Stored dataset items

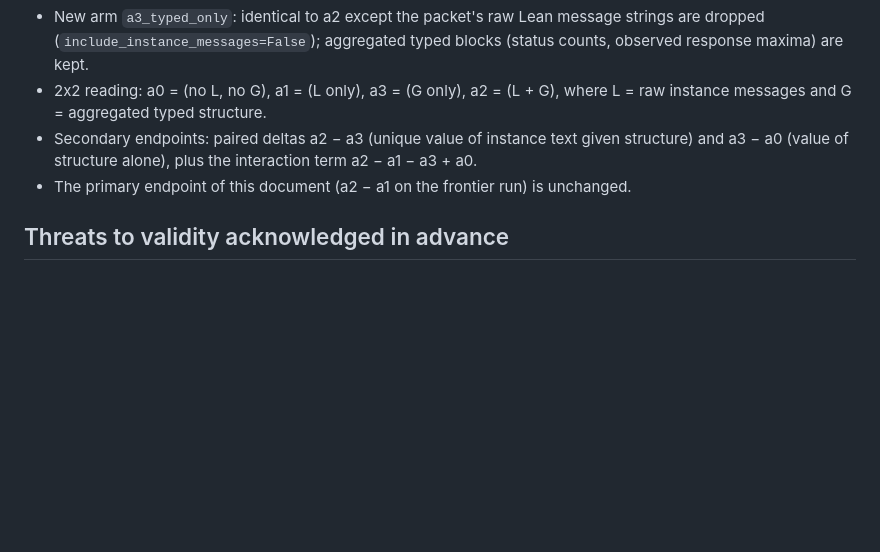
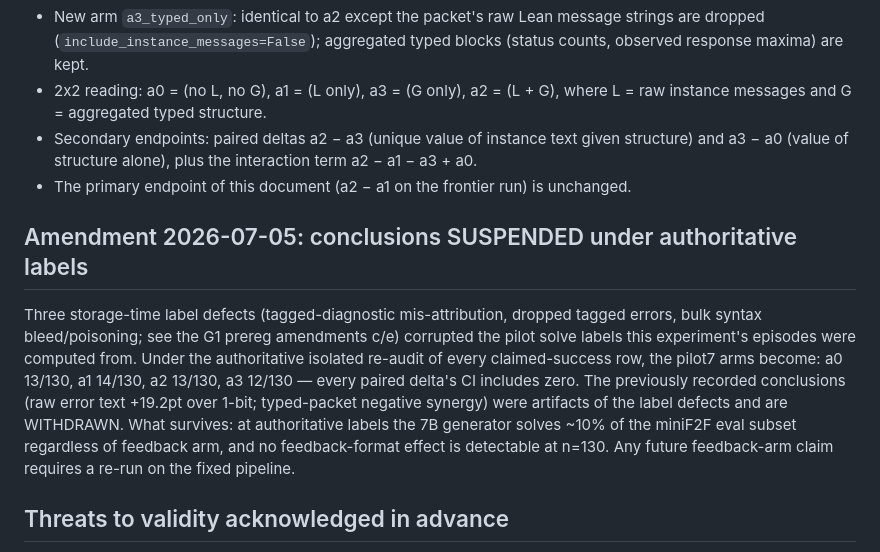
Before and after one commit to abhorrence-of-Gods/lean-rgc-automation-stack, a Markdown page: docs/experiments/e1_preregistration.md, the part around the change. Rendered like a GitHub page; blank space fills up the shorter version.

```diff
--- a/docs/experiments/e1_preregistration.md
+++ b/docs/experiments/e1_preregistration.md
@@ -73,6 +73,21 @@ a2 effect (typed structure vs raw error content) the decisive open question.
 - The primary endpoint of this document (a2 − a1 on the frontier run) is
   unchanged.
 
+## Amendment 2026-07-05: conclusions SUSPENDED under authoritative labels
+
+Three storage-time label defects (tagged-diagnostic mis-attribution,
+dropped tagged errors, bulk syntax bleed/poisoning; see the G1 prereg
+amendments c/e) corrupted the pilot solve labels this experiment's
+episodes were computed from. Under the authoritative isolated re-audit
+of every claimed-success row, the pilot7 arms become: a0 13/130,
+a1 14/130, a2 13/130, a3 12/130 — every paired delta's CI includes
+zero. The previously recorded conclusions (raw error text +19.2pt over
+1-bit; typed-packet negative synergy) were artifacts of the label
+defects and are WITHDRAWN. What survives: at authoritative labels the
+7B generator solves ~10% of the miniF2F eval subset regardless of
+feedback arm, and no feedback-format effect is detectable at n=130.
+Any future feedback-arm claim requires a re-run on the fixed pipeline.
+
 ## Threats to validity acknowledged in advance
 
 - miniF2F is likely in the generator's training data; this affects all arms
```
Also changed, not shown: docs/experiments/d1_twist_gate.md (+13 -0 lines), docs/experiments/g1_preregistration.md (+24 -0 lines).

--

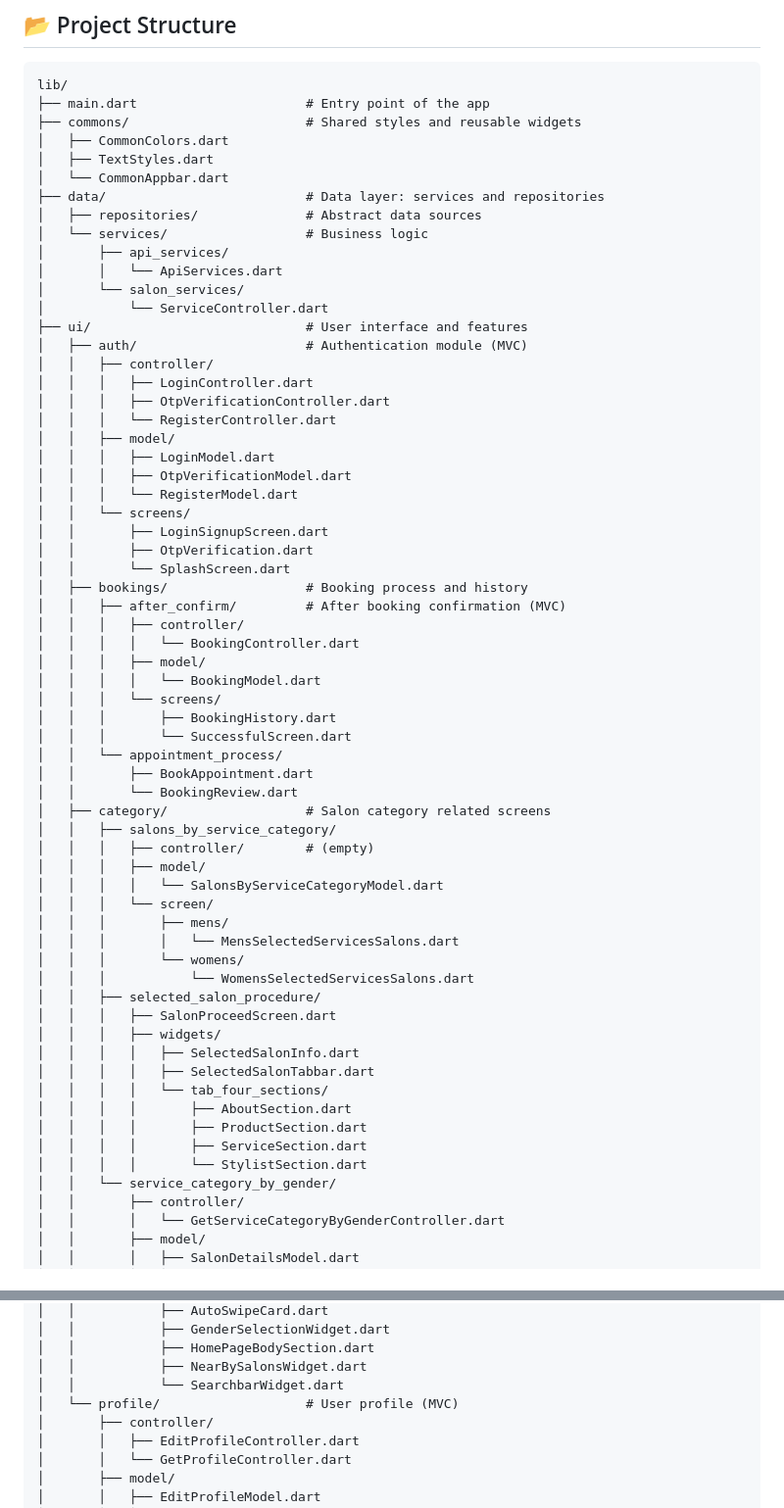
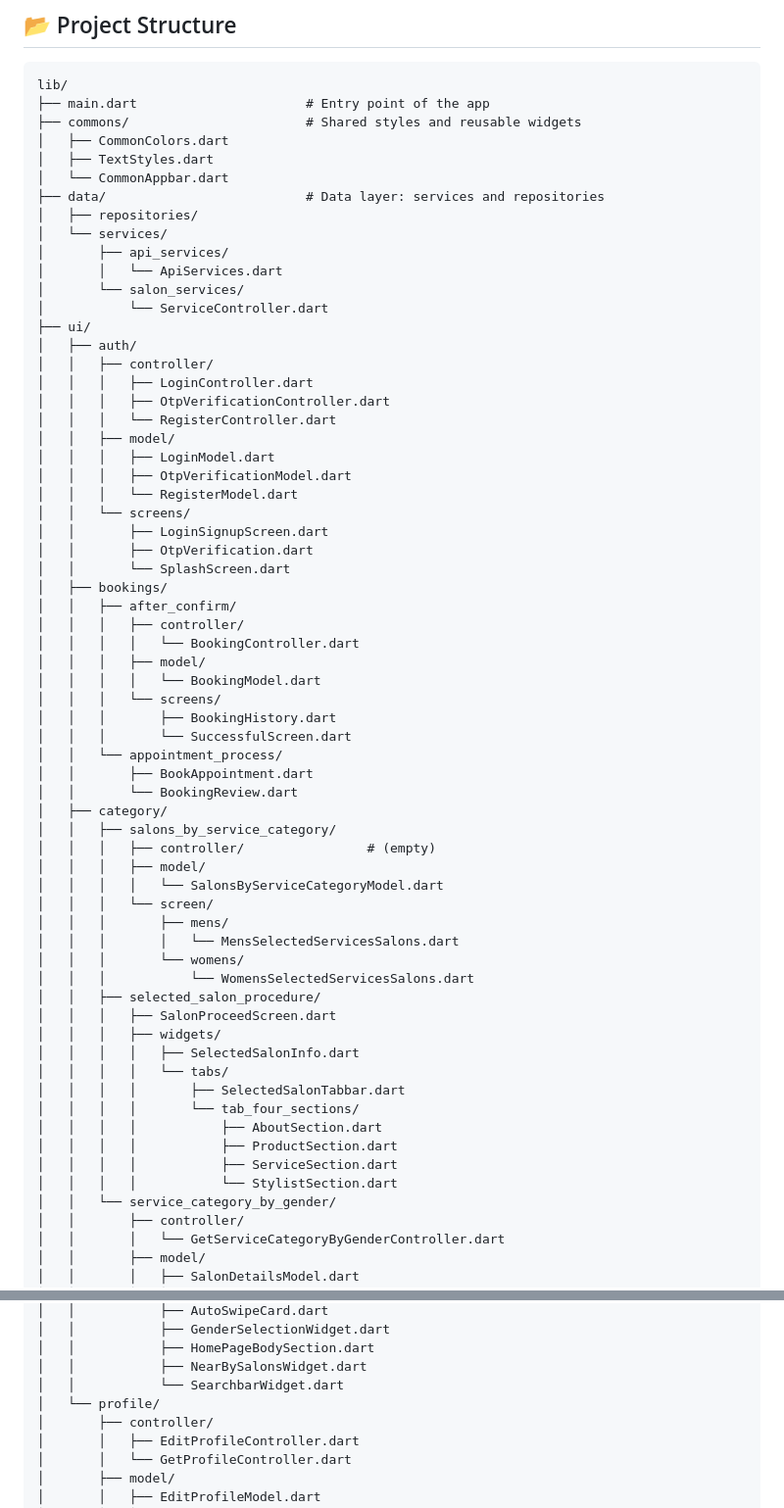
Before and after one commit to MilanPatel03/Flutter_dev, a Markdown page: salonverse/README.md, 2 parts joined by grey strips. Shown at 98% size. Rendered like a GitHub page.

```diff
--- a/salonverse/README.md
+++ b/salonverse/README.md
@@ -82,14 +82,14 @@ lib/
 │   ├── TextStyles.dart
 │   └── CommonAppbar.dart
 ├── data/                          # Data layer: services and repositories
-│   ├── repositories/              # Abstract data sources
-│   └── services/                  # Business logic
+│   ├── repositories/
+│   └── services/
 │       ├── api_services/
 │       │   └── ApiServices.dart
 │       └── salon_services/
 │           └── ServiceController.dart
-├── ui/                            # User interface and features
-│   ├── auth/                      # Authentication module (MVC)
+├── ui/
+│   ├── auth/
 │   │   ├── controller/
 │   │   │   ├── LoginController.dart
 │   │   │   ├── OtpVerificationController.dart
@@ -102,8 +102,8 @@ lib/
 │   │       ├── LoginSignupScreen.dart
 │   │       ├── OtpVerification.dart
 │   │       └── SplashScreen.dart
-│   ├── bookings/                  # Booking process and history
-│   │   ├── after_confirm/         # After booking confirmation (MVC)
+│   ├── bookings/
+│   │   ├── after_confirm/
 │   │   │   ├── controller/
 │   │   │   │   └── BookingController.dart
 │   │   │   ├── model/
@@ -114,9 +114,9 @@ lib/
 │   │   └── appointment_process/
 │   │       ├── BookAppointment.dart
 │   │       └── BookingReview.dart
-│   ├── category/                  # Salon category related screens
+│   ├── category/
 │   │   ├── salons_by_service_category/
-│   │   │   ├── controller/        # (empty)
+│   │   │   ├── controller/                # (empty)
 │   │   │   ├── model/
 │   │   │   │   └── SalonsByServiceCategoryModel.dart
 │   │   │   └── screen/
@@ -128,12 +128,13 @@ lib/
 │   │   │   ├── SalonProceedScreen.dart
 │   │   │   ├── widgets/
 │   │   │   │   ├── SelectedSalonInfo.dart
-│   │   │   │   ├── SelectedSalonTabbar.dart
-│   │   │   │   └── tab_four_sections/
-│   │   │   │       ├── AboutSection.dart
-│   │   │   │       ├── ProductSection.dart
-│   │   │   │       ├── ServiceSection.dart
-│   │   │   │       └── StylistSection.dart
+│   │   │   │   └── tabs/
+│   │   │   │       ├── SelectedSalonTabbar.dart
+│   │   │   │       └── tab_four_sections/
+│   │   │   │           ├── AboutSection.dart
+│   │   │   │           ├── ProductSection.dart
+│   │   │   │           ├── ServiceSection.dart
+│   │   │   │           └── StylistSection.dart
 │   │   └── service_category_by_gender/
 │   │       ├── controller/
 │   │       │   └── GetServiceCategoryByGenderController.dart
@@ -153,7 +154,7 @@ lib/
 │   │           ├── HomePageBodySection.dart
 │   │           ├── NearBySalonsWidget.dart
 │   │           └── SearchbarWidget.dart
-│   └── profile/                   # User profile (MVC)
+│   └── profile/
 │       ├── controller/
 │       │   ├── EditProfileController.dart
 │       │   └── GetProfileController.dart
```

> _ASSIGNMENT_
Return, word for word, the lines of the data above from the line with "the shorter version." through the line with "Also changed, not", inclusive.

> _YOUR SOLUTION_
Before and after one commit to abhorrence-of-Gods/lean-rgc-automation-stack, a Markdown page: docs/experiments/e1_preregistration.md, the part around the change. Rendered like a GitHub page; blank space fills up the shorter version.

```diff
--- a/docs/experiments/e1_preregistration.md
+++ b/docs/experiments/e1_preregistration.md
@@ -73,6 +73,21 @@ a2 effect (typed structure vs raw error content) the decisive open question.
 - The primary endpoint of this document (a2 − a1 on the frontier run) is
   unchanged.
 
+## Amendment 2026-07-05: conclusions SUSPENDED under authoritative labels
+
+Three storage-time label defects (tagged-diagnostic mis-attribution,
+dropped tagged errors, bulk syntax bleed/poisoning; see the G1 prereg
+amendments c/e) corrupted the pilot solve labels this experiment's
+episodes were computed from. Under the authoritative isolated re-audit
+of every claimed-success row, the pilot7 arms become: a0 13/130,
+a1 14/130, a2 13/130, a3 12/130 — every paired delta's CI includes
+zero. The previously recorded conclusions (raw error text +19.2pt over
+1-bit; typed-packet negative synergy) were artifacts of the label
+defects and are WITHDRAWN. What survives: at authoritative labels the
+7B generator solves ~10% of the miniF2F eval subset regardless of
+feedback arm, and no feedback-format effect is detectable at n=130.
+Any future feedback-arm claim requires a re-run on the fixed pipeline.
+
 ## Threats to validity acknowledged in advance
 
 - miniF2F is likely in the generator's training data; this affects all arms
```
Also changed, not shown: docs/experiments/d1_twist_gate.md (+13 -0 lines), docs/experiments/g1_preregistration.md (+24 -0 lines).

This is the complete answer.